“When people are educated, they are in power!” This was one of many “nuggets” starting off the morning of February 1st for 153 site, district and county level administrators from Santa Cruz, Monterey, and San Benito counties. These administrators, spanning the K-12 spectrum, converged at the Cocoanut Grove for a mid-year Administrator Breakfast to connect with each other as well as learn from Dr. Anthony Muhammad, an expert on leading organizational change.
Nationally renowned, Dr. Anthony Muhammad is a coveted educational consultant who began his career as a practitioner nearly twenty years ago during which time he has served as a middle school teacher, assistant principal, middle school principal, and high school principal. One of his most notable accomplishments came as principal at Levey Middle School in Southfield, Michigan, a National School of Excellence, where student proficiency on state assessments was more than doubled in five years. He attributes implementation of the model ‘Professional Learning Communities’ as the turning point for the upswing in student achievement, allowing his staff to focus on learning rather than teaching, work collaboratively, and holding themselves accountable for results.

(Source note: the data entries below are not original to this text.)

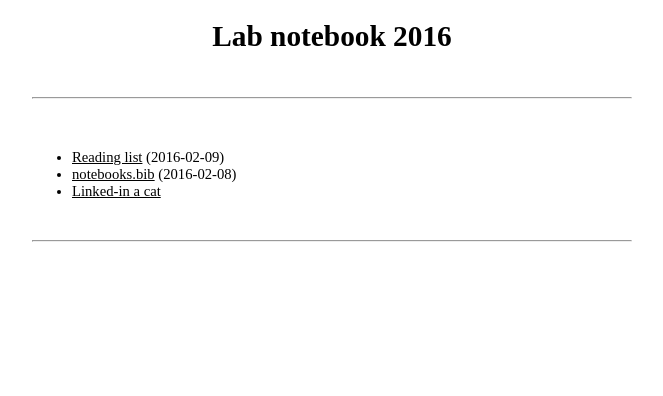
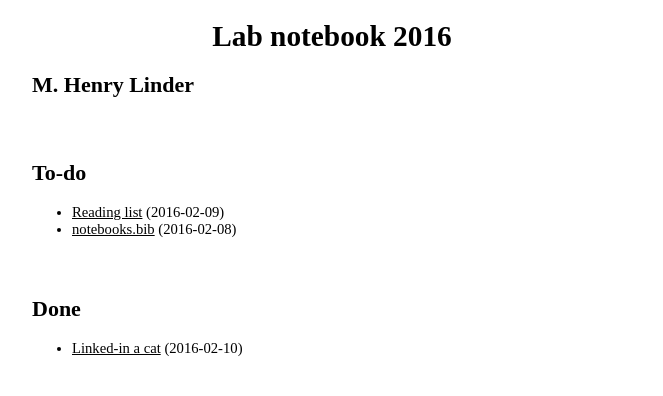
Before and after one commit to mhlinder/web, a PHP site: page /lab/lab.html in a window 1280 px wide. Shown: the top 396 px of the page, without its empty margins (308-971 px from the left). Run offline with PHP 8.4, Linux system fonts and the light colour scheme.

Commit message:
prior to cleaning out lab

```diff
--- a/lab/bliss.html
+++ b/lab/bliss.html
@@ -2,7 +2,7 @@
 <html>
 
 <head>
-  <link rel="stylesheet" type="text/css" href="../schema.css">
+  <link rel="stylesheet" type="text/css" href="schema.css">
   <link rel="stylesheet" type="text/css" href="linked.css">
 </head>
 
--- a/lab/lab.html
+++ b/lab/lab.html
@@ -12,20 +12,23 @@
 
     <div class="header">
       <h1>Lab notebook 2016</h1>
+      <h2>M. Henry Linder</h2>
     </div>
 
-    <hr />
-
     <div class="item">
+      <h2>To-do</h2>
       <ul>
 	<li><a href="reading.html">Reading list</a> (2016-02-09)</li>
 	<li><a href="notebooks.html">notebooks.bib</a> (2016-02-08)</li>
-
-	<li><a href="bliss.html">Linked-in a cat</a></li>
       </ul>
     </div>
 
-    <hr />
+    <div class="item">
+      <h2>Done</h2>
+      <ul>
+	<li><a href="bliss.html">Linked-in a cat</a> (2016-02-10)</li>
+      </ul>
+    </div>
   </div>
 
 </div>
--- a/schema.css
+++ b/schema.css
@@ -21,6 +21,10 @@ a {
     padding-bottom: 25px;
 }
 
+.header h2 {
+    font-style: normal;
+}
+
 .item {
     padding-bottom: 25px;
 }
```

Excerpt from Anthony Muhammad keynote at the 2007 CA State Summit.
Dr. Muhammad reminded us that “All humans have a genetic predisposition to be highly intellectual” (Piaget) adding that a proper learning environment along with proper learning activities, are critical. His new book The Will to Lead, the Skill to Teach provides practical ideas on both the learning environment and learning activities. We spent the morning focused on the importance of the creating a positive learning environment.
The learning environment embraces two areas of change; technical-structural (skill) and cultural (will). Skill, according to Dr. Muhammad, entails those changes within the educational system that do not require human cooperation. They focus on external configurations put in place to enhance student learning. Examples include, changing from a traditional to block schedule and the library becoming a media center. When it comes to making changes around will; attitudes, assumptions and behaviors come into play, making change much more difficult. Will involves the culture of a site, centering on peoples internal beliefs about students and staff. The bottom line, according to Larry Lezotte, is that “culture eats structure for breakfast.”
So, the question for instructional leaders becomes how to create a high skill, high will environment for both adults and students alike. When healthy school cultures are in place, “educators have an unwavering belief in the ability of all students to achieve success, and they pass that belief on to others in overt and covert ways.”(Kent D. Peterson in Cromwell, 2002) Promoting the shift from a “me” to “we” culture, Dr. Muhammad endorsed:
He shared his belief that creating a healthy school culture is a two-way street, collegial and managerial. Both must focus on being problem solvers versus being complainers, working together to focus on helping students develop. Dr. Muhammad stressed that “to be a good teammate, your responsibilities have to come before your own rights.”
Keeping with the theme of culture, he then shifted into the difficulty instructional leaders face involving “adult drama-dysfunctional social interactions between adult professionals within a school environment that interfere with proper implementation of important policies, practices and procedures that support the proper education of students.” To better understand this quandary he categorizes staff as:
Dr. Muhammad closed the morning by reminding us that although our approaches to change with the types of staff members listed above vary, we must balance the levels of support and accountability to ensure that our goal as educational leaders remains that of establishing a healthy culture.